Paddlefish, or spoonbill catfish as they are often called by freshwater fishermen, are a primitive fish species found in almost all of Louisiana's natural water bodies. They are often seen by commercial fishermen, but few sportsmen notice them because they do not bite on hooks. They feed by straining microscopic animals (zooplankton) from the water with their huge mouths.

These fish were once very common in much of the United States. By the early 1900s, their numbers were much reduced, probably due to habitat destruction, pollution and/or overfishing.

During the first 20 years of the 20th century, some paddlefish were harvested for their roe (eggs), which was used to make a caviar product. Prices were $1.50-$2.00 per pound for the eggs, a huge amount back then.

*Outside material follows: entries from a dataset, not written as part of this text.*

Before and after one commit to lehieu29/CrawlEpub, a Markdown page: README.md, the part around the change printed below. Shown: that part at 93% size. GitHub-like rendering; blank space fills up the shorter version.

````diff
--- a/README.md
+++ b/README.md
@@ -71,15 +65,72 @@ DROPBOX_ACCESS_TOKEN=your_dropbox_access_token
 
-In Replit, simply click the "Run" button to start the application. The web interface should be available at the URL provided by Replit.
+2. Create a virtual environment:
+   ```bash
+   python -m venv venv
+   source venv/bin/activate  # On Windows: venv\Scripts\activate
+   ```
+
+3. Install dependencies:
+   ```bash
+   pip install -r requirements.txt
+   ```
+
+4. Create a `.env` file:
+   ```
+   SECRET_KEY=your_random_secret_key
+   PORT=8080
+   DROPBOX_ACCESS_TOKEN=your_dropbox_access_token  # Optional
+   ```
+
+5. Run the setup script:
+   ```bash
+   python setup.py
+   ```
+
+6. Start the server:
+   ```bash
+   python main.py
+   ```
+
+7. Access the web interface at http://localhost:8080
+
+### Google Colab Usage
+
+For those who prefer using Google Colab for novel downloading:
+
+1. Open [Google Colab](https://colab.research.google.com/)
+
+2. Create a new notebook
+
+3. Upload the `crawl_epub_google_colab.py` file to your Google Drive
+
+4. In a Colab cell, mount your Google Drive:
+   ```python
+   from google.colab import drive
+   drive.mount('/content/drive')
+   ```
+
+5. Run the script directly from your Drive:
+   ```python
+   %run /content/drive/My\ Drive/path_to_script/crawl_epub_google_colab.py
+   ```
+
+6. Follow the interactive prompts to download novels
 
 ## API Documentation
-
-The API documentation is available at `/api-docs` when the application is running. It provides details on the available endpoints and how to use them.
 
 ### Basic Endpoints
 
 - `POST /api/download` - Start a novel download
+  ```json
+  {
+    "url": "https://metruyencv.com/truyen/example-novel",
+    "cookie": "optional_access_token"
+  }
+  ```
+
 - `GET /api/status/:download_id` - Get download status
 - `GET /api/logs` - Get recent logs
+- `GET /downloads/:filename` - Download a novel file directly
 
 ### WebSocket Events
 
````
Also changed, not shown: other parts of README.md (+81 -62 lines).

Louisiana was the first state in the U.S. to protect paddlefish when the state legislature approved a closed season in 1914. This was later changed, and protection was provided with a 15-pound minimum-size limit.

Later, commercial paddlefish harvests were low, averaging less than 27,000 pounds per year between 1966 and 1986. All the harvest during this period was for their flesh rather than their roe. Prices were also low, ranging from 11 to 37 cents per pound.

Then in the late 1970s, the U.S. banned all imports from Iraq and Iran, two of the world's largest sturgeon caviar exporters. U.S. markets turned again to paddlefish roe as the next best substitute, and prices for the roe rose to $12 to $15 per pound.

Nonresident commercial fishermen began fishing for paddlefish in Louisiana around 1984, concentrating their effort in the Mermentau River. Because of public concern and the fact that so little was known about the health of the fish's population, the fishery was closed by the Louisiana Wildlife and Fisheries Commission in 1986.

Commercial harvest is still prohibited, but recreational anglers are now allowed to take two fish per person per day, except in saltwater areas and border waters shared with Texas. Also, paddlefish with a lower jaw fork length of more than 30 inches must be released. Lower jaw fork length is measured from the front tip of the lower jaw to the fork in the tail fin. Possession on the water of paddlefish eggs removed from the fish is also illegal.

After 1986, Louisiana Department of Wildlife and Fisheries biologists began conducting substantial research on the fish, sampling their population and tagging and releasing both wild and hatchery-raised fish. Biologists used gill nets, otter trawls and hook and line snagging to sample the Calcasieu, Mermentau, Atchafalaya and Pearl rivers, two backwater swamps, Henderson Lake and Larto-Saline, and three lakes, Yucatan, Grand (in Southwest Louisiana) and Pontchartrain.

During a three-year period, 334 paddlefish were collected. All fish were measured, weighed, sexed and aged by counting the rings in a cross section of their jawbones.

Highest catch rates were in Lake Henderson, followed by Lake Pontchartrain. No paddlefish were caught in Calcasieu River or Yucatan Lake.

The smallest fish caught was 24 inches long and the longest, a male fish, was 63 inches. The heaviest was a 46-pound female. Although other studies indicate paddlefish can live to 30 years, no fish older than 14 years were captured in Louisiana.

Male paddlefish began maturing by 4 years of age, and by age 9, all were mature. Females began maturing at 7, and all were mature by 10.

Spawning takes place in the spring, as the fish begin to migrate up rivers when water temperatures are between 50 and 66 degrees. Males seem to spawn every year and females once every 2 to 5 years. The largest number of mature fish was found in Lake Pontchartrain.

Females captured in the study had egg-count estimates of 65,716 to 136,843 per female.

Paddlefish can make long migrations. In Louisiana, paddlefish have been observed to travel 40 miles from Toledo Bend Reservoir into Texas through the Intracoastal Waterway. Movements of 500 to 800 miles have been observed in the Missouri River.

Catching a paddlefish is not an everyday event for recreational anglers. In spite of having outlandishly large mouths they feed on very tiny foods, too small to put on a hook.

Most often, they are caught by being accidentally hooked in the mouth as they swim open-mouthed while straining plankton from the water into a hook baited for other species. This occurs more frequently on trotlines, but occasionally one is hooked with a rod-and-reel.

It is common for boaters to hit and injure paddlefish swimming near the surface with the lower unit or propeller of their outboard motor. Paddlefish are famous jumpers and will, for no apparent reason, launch themselves from the water and high into the air, like a silver Polaris missile. While jumping doesn't seem to be a group activity, when one fish jumps, other fish in the area can often be seen leaping.

Paddlefish can make good table fare if properly prepared. Like many primitive fish, it has very long muscle fibers, making the meat in a fillet seem fibrous. Steaking them, cutting across the muscle grain, solves this problem. They may then be prepared like any other mild-tasting, white-fleshed fish.

Jerald Horst is an author of the Angler's Guide to Fishes of the Gulf of Mexico, a 444-page, color-illustrated book on fishes written for saltwater fishermen. The book is available in better bookstores or can be ordered by calling 800-843-1724.